The trail starts at the bottom of the Paluxy River, a clear, cool slice of water running over limestone. In that manner, it reminded me of our crossing the Pedernales River, back in April. Because the river is often dry in the summer, you can see the tracks in the dry riverbed. But thanks to winter/spring storms that kept the water flowing, most of the tracks were covered. Most, but not all. I was fond of one very T-rex looking dinosaur print in the limestone. What a find.
We crossed the Paluxy much the same way we crossed the Pedernales for the Trammel Trail, removing our shoes and walking barefoot across the limestone. Since the Paluxy gets a lot less water, it wasn’t as slippery. But since we were crossing where everyone was swimming, it was hard to find our footing through the murky water. On the way back, we crossed upstream, by Blue Hole. This is where I would recommend crossing if water is flowing. The limestone is much higher, and there are less blocks, so you really have two or three giant slabs of limestones to walk across instead of dozens of smaller blocks at the Bird Track site.
After crossing the river, the trail is a sandy path that leads maybe twenty yards along a steep incline to the top of the ridge overlooking the Paluxy. However, once up on the ridge, the trail levels out. This is part of the Paluxy River Trail. The trail moves along a large grass field bordered by barb wire. From the junction at the incline, it is about .3 miles to the junction of the Overlook Trail. The junction is not well distinguished. We had problems syncing up the map with what we were seeing on the trail. Just keep in mind that your two choices are the Overlook Trail or continuing on the Paluxy River Trail.
The Overlook climbs for the next .2 miles to the top of the Overlook Trail. There will be several nice stops along the way to take pictures of the Paluxy RIver, but you will know that you are at the top because there is a small monument marker and stone bench under a giant cottonwood tree. Because of the upward climb, which traverses limestone steps and washes, I gave the trail a moderate difficulty. I think it is listed as easy, but we found that we needed to make several stops on the way up.
From the top of the Overlook, you have a fantastic view of the river below. You also can see the meadow you walked along, the model dinosaurs overlooking the campsites, and even the camp headquarters. But take notice of the powerlines that run along the edge of the state park. They are a good landmark if you decide to take the Cedar Brake Outer Loop Trail back to your car.
From the overlook, you can turn around and walk back to the riverbed. I chose to loop back around, but the reality is that it is mostly Jeep trails through scrub, and while there are plenty of wildflowers to look at, it does not live up to the rest of the trail. The next .3 miles take you to the bottom of the ridge and the junction to the Cedar Brake Outer Loop. From there, it is 1.2 miles back to Blue Hole crossing. If you decide to go this way, you can kind of track your hiking distance by watching the power lines. You will walk right up under them, and at that point, you can look back at the Overlook spots and get a sense of how far you’ve hiked.
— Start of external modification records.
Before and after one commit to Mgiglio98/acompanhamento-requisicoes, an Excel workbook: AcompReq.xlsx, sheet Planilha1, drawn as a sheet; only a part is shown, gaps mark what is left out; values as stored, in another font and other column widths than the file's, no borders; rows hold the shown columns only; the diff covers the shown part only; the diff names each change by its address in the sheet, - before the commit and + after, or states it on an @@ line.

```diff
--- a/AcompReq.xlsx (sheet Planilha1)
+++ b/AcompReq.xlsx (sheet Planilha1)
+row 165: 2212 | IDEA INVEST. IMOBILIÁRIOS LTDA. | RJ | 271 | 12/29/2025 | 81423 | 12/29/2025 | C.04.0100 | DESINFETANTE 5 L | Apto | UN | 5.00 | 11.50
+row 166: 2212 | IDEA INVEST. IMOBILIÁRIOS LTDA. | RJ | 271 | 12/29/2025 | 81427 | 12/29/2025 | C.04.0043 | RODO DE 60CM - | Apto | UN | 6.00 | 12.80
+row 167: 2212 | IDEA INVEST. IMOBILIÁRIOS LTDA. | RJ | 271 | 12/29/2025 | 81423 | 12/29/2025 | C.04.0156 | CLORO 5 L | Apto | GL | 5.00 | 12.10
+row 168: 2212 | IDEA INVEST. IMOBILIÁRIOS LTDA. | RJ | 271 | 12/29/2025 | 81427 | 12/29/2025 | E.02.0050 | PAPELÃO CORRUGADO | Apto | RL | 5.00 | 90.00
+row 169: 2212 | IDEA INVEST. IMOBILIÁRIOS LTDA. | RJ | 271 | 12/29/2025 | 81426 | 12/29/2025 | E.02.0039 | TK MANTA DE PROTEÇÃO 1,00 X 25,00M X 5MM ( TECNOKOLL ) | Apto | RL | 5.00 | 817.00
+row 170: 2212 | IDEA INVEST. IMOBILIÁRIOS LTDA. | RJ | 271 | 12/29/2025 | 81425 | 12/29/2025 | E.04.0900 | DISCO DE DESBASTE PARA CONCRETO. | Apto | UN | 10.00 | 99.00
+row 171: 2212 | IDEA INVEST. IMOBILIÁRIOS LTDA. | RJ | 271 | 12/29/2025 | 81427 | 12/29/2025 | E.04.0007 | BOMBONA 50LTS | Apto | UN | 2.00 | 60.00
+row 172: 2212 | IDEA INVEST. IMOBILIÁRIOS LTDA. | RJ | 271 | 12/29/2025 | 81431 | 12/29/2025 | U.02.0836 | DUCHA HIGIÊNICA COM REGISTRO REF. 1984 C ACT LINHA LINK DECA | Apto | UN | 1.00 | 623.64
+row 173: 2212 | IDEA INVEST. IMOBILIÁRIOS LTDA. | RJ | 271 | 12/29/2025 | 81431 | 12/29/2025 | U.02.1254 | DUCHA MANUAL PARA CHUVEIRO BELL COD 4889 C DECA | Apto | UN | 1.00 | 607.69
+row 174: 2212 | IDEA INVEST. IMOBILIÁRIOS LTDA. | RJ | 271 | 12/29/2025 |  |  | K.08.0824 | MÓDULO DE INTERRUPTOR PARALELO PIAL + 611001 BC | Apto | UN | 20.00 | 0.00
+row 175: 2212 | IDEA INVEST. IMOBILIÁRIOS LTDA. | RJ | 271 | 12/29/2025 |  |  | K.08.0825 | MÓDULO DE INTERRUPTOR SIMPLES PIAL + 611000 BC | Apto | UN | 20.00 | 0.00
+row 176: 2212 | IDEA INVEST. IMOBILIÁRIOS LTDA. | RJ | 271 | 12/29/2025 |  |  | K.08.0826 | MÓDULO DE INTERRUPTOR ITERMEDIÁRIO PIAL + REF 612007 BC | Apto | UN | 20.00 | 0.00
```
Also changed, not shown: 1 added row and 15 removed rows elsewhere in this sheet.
But really, it’s all about the dinosaur tracks. If you do a little research, you can find out a lot about the tracks through the Paluxy, and there are even more sites if you take the short Paluxy River Nature Trail or hike south (upstream) past Blue Hole. Being here, sharing this site with my family, it was like not only was I reaching out into the ancient past, but I was reaching out into a little piece of my history, too.
|Posted by douggoodman on July 5, 2016 at 11:40 PM||comments (0)|
5. Galveston Island State Park Clapper Rail Trail
June 19, 2016
Distance: .53 Miles
Time to Hike: 25 minutes
Less than twenty minutes from the heart of Galveston’s downtown, and I was in beach bliss. I had come with my family to seek out sunset beaches and walk one of the state park’s trails. We decided on the Clapper Rail Trail due to its relative shortness against the closing evening sun. The Clapper Rail Trail, especially in the evening, is a symphony of bird calls. It may have been the approaching storms cooling down the beach and affecting the wildlife, but I discovered a serene walking trail that rejuvenated the spirit.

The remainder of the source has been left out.